Exercise goal: Pictures must not be copied, but every entry must be reproduced exactly.

[Web page revision data]
************

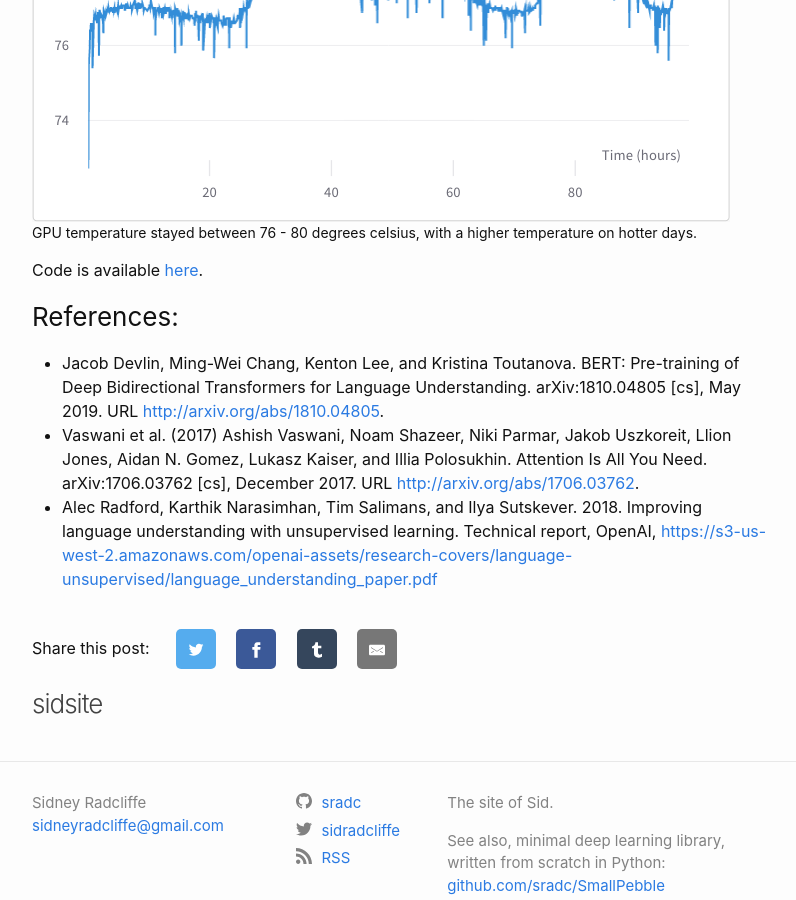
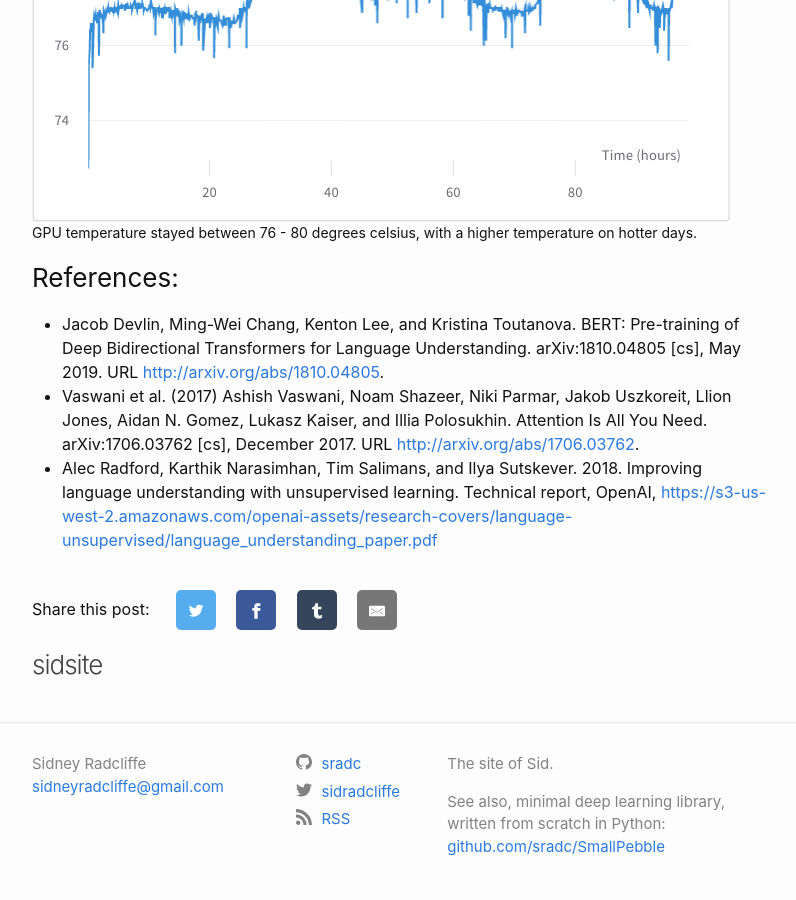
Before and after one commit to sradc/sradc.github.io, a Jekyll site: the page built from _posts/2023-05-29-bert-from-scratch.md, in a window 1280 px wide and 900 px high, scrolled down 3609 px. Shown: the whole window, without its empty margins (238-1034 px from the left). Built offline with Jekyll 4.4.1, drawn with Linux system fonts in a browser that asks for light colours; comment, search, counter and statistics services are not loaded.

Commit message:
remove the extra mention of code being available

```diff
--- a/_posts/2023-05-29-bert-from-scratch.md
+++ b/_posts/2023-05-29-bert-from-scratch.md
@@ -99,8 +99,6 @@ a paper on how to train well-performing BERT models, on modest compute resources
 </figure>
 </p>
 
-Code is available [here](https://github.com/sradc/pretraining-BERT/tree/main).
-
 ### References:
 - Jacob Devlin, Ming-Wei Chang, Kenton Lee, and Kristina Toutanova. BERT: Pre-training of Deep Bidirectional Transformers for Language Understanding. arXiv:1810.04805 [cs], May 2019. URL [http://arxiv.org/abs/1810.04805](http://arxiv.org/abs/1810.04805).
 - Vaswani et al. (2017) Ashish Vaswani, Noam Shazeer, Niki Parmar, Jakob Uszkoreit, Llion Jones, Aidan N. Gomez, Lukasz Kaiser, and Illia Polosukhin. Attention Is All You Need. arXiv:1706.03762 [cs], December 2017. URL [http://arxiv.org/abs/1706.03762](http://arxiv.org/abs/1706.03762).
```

************

Expected output:
Before and after one commit to sradc/sradc.github.io, a Jekyll site: the page built from _posts/2023-05-29-bert-from-scratch.md, in a window 1280 px wide and 900 px high, scrolled down 3609 px. Shown: the whole window, without its empty margins (238-1034 px from the left). Built offline with Jekyll 4.4.1, drawn with Linux system fonts in a browser that asks for light colours; comment, search, counter and statistics services are not loaded.

Commit message:
remove the extra mention of code being available

```diff
--- a/_posts/2023-05-29-bert-from-scratch.md
+++ b/_posts/2023-05-29-bert-from-scratch.md
@@ -99,8 +99,6 @@ a paper on how to train well-performing BERT models, on modest compute resources
 </figure>
 </p>
 
-Code is available [here](https://github.com/sradc/pretraining-BERT/tree/main).
-
 ### References:
 - Jacob Devlin, Ming-Wei Chang, Kenton Lee, and Kristina Toutanova. BERT: Pre-training of Deep Bidirectional Transformers for Language Understanding. arXiv:1810.04805 [cs], May 2019. URL [http://arxiv.org/abs/1810.04805](http://arxiv.org/abs/1810.04805).
 - Vaswani et al. (2017) Ashish Vaswani, Noam Shazeer, Niki Parmar, Jakob Uszkoreit, Llion Jones, Aidan N. Gomez, Lukasz Kaiser, and Illia Polosukhin. Attention Is All You Need. arXiv:1706.03762 [cs], December 2017. URL [http://arxiv.org/abs/1706.03762](http://arxiv.org/abs/1706.03762).
```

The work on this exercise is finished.